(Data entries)
◇ ◇ ◇ ◇

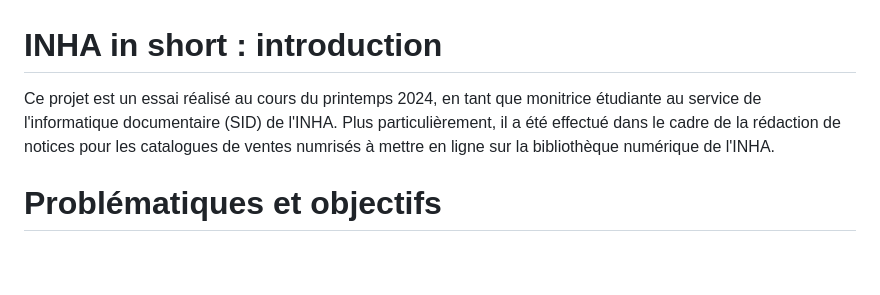
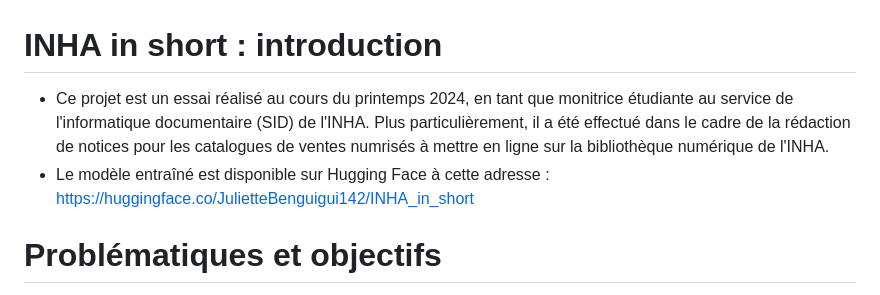
Before and after one commit to JulietteBenguigui/CataloguesVentes_titres_INHA, a Markdown page: README.md, the part around one of its changes. Rendered like a GitHub page; blank space fills up the shorter version.

```diff
--- a/README.md
+++ b/README.md
@@ -1,5 +1,6 @@
 # INHA in short : introduction
-Ce projet est un essai réalisé au cours du printemps 2024, en tant que monitrice étudiante au service de l'informatique documentaire (SID) de l'INHA. Plus particulièrement, il a été effectué dans le cadre de la rédaction de notices pour les catalogues de ventes numrisés à mettre en ligne sur la bibliothèque numérique de l'INHA.
+- Ce projet est un essai réalisé au cours du printemps 2024, en tant que monitrice étudiante au service de l'informatique documentaire (SID) de l'INHA. Plus particulièrement, il a été effectué dans le cadre de la rédaction de notices pour les catalogues de ventes numrisés à mettre en ligne sur la bibliothèque numérique de l'INHA.
+- Le modèle entraîné est disponible sur Hugging Face à cette adresse : https://huggingface.co/JulietteBenguigui142/INHA_in_short
 # Problématiques et objectifs
 Les catalogues de ventes ont souvent des titres longs et descriptifs, et encore plus quand il s’agit de recueils factices. Pour les afficher de manière plus lisible sur la page des résultats de recherche sur la bibliothèque numérique, ils sont raccourcis.
 ## Méthode :
```
Also changed, not shown: other parts of README.md (+2 -0 lines).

◇ ◇ ◇ ◇

> [WHAT YOU HAVE TO DO] Going through the entries above, tally each line that has the word "README". Answer with the number only.

> [EXPECTED ANSWER] 4